Records contained in a dataset
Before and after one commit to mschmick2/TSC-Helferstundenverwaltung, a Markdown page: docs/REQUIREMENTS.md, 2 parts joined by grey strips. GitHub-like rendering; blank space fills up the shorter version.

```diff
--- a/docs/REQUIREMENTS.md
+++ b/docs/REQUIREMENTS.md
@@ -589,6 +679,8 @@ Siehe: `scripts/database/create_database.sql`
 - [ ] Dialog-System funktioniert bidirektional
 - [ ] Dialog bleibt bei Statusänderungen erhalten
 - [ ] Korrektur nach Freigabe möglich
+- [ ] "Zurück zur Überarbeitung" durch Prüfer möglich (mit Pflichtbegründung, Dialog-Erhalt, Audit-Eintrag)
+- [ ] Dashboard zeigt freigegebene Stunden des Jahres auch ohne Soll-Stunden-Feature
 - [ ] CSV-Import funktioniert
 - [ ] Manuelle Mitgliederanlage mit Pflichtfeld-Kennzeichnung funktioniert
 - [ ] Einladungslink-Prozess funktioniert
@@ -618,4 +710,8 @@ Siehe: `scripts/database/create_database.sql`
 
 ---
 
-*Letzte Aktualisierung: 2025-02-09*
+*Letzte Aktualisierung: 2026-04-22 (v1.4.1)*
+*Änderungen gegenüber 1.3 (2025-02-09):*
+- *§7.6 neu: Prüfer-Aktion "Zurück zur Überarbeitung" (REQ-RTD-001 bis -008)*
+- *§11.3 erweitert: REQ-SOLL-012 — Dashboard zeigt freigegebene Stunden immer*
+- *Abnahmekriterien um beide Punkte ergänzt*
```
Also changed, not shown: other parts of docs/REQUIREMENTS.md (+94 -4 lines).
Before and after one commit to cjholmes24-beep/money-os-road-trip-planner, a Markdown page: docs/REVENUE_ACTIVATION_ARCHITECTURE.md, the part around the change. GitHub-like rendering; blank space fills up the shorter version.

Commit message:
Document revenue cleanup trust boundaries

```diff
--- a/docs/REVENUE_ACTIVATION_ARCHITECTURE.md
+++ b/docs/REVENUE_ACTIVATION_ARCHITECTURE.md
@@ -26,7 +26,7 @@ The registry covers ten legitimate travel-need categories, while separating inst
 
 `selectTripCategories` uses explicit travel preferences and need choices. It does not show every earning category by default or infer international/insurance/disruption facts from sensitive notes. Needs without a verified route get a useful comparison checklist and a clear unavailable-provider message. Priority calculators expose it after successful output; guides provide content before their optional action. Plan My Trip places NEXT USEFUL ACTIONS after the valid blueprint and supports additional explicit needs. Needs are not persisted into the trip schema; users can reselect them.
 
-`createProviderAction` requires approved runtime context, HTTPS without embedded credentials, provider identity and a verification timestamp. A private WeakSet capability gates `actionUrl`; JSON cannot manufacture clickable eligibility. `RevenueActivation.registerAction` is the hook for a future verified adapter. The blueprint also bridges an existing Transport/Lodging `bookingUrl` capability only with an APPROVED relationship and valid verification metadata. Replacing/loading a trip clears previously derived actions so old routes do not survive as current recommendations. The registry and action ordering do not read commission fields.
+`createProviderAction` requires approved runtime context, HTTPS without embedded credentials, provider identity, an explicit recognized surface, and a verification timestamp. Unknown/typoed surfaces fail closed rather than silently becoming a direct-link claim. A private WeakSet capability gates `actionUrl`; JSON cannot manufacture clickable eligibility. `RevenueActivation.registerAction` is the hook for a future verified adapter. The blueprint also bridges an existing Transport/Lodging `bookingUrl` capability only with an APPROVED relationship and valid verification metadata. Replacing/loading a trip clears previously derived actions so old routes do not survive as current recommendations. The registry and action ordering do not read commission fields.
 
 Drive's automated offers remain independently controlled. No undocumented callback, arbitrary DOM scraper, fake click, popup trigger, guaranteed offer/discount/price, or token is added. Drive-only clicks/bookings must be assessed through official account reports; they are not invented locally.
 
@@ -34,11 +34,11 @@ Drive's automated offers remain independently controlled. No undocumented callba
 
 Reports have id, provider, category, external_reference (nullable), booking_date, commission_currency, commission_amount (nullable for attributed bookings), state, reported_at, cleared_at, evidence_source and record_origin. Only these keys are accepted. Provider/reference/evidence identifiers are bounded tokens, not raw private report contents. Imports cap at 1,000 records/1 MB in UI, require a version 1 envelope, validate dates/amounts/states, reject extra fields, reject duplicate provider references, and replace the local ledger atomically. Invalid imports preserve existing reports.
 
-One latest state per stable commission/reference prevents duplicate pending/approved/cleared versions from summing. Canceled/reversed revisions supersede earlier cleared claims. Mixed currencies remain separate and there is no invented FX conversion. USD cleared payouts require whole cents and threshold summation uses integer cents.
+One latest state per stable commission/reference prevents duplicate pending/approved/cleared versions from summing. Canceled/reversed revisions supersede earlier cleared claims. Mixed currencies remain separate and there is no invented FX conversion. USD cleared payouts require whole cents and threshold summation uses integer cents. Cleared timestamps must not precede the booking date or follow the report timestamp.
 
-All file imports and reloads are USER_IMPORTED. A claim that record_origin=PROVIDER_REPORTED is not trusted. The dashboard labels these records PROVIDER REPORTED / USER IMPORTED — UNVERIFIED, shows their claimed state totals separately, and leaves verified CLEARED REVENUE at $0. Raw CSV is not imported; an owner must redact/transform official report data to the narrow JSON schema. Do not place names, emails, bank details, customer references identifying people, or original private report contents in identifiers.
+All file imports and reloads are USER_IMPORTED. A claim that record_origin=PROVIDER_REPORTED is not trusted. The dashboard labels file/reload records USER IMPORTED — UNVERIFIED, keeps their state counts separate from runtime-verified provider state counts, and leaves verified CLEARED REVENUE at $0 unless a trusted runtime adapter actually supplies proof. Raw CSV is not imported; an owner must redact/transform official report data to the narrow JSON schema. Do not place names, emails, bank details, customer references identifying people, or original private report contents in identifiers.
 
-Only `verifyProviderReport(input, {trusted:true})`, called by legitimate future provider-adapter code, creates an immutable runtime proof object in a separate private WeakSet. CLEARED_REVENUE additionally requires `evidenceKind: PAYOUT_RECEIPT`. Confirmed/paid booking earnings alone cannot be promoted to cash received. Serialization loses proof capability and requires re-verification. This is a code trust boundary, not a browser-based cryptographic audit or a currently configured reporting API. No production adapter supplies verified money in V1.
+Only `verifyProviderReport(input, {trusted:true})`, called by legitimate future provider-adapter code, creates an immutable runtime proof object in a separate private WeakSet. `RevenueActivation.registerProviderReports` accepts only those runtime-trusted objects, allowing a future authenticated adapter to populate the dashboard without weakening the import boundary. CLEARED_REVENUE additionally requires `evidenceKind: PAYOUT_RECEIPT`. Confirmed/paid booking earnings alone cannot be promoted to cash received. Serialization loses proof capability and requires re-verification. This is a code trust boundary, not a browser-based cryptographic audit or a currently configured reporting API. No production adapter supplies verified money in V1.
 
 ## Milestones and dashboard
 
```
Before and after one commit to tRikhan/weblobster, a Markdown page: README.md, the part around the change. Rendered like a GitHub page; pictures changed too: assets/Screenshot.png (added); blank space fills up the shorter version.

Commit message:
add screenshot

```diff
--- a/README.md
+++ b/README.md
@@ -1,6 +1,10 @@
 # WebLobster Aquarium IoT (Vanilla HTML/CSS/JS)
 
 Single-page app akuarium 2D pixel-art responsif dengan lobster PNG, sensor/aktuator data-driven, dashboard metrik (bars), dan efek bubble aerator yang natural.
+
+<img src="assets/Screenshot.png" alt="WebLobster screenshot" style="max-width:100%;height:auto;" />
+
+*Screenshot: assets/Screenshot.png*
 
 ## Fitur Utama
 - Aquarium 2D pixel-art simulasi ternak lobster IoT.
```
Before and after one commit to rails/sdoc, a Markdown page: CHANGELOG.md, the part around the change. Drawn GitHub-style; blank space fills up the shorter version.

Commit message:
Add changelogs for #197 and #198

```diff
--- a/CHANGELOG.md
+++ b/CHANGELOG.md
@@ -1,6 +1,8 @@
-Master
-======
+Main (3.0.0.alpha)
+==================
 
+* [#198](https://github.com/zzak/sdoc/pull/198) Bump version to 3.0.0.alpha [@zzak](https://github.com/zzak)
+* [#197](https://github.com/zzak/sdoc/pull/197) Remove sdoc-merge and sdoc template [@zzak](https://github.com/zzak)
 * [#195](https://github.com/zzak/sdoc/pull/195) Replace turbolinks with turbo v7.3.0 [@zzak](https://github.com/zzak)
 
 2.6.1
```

Required work ::
Scan the data above; copy every line where "README" appears.

Problem solution ::
Before and after one commit to tRikhan/weblobster, a Markdown page: README.md, the part around the change. Rendered like a GitHub page; pictures changed too: assets/Screenshot.png (added); blank space fills up the shorter version.
--- a/README.md
+++ b/README.md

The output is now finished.